━━ Information

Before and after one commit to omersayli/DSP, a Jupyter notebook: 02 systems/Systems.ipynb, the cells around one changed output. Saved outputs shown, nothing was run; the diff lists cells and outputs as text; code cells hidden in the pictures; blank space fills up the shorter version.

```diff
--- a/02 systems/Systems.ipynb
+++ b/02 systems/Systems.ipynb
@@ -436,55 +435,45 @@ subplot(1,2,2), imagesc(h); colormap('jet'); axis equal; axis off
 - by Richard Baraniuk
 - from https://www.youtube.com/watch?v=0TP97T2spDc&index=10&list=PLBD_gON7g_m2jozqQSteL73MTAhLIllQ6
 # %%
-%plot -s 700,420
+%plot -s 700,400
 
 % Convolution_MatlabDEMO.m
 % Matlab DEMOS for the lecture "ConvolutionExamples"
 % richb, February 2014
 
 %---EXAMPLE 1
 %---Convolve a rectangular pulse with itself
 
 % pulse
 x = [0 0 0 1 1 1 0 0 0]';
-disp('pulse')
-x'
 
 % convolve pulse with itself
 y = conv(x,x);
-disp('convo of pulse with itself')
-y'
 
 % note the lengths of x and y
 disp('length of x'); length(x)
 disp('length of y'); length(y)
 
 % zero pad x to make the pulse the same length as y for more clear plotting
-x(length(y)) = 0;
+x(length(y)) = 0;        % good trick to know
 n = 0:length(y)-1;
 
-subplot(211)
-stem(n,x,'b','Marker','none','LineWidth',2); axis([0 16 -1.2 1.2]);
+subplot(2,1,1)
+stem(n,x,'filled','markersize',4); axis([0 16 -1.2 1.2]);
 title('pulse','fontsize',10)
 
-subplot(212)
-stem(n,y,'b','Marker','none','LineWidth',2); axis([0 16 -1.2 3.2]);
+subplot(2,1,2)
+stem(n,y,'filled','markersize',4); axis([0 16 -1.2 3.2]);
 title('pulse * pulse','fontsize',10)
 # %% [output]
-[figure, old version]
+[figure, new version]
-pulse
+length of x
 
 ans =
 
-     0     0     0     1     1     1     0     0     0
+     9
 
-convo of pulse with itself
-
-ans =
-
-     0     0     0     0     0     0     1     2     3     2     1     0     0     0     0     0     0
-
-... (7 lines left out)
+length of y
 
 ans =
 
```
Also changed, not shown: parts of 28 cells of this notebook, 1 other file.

━━━━

Which lines above include the word "systems"? Return each one.

Before and after one commit to omersayli/DSP, a Jupyter notebook: 02 systems/Systems.ipynb, the cells around one changed output. Saved outputs shown, nothing was run; the diff lists cells and outputs as text; code cells hidden in the pictures; blank space fills up the shorter version.
--- a/02 systems/Systems.ipynb
+++ b/02 systems/Systems.ipynb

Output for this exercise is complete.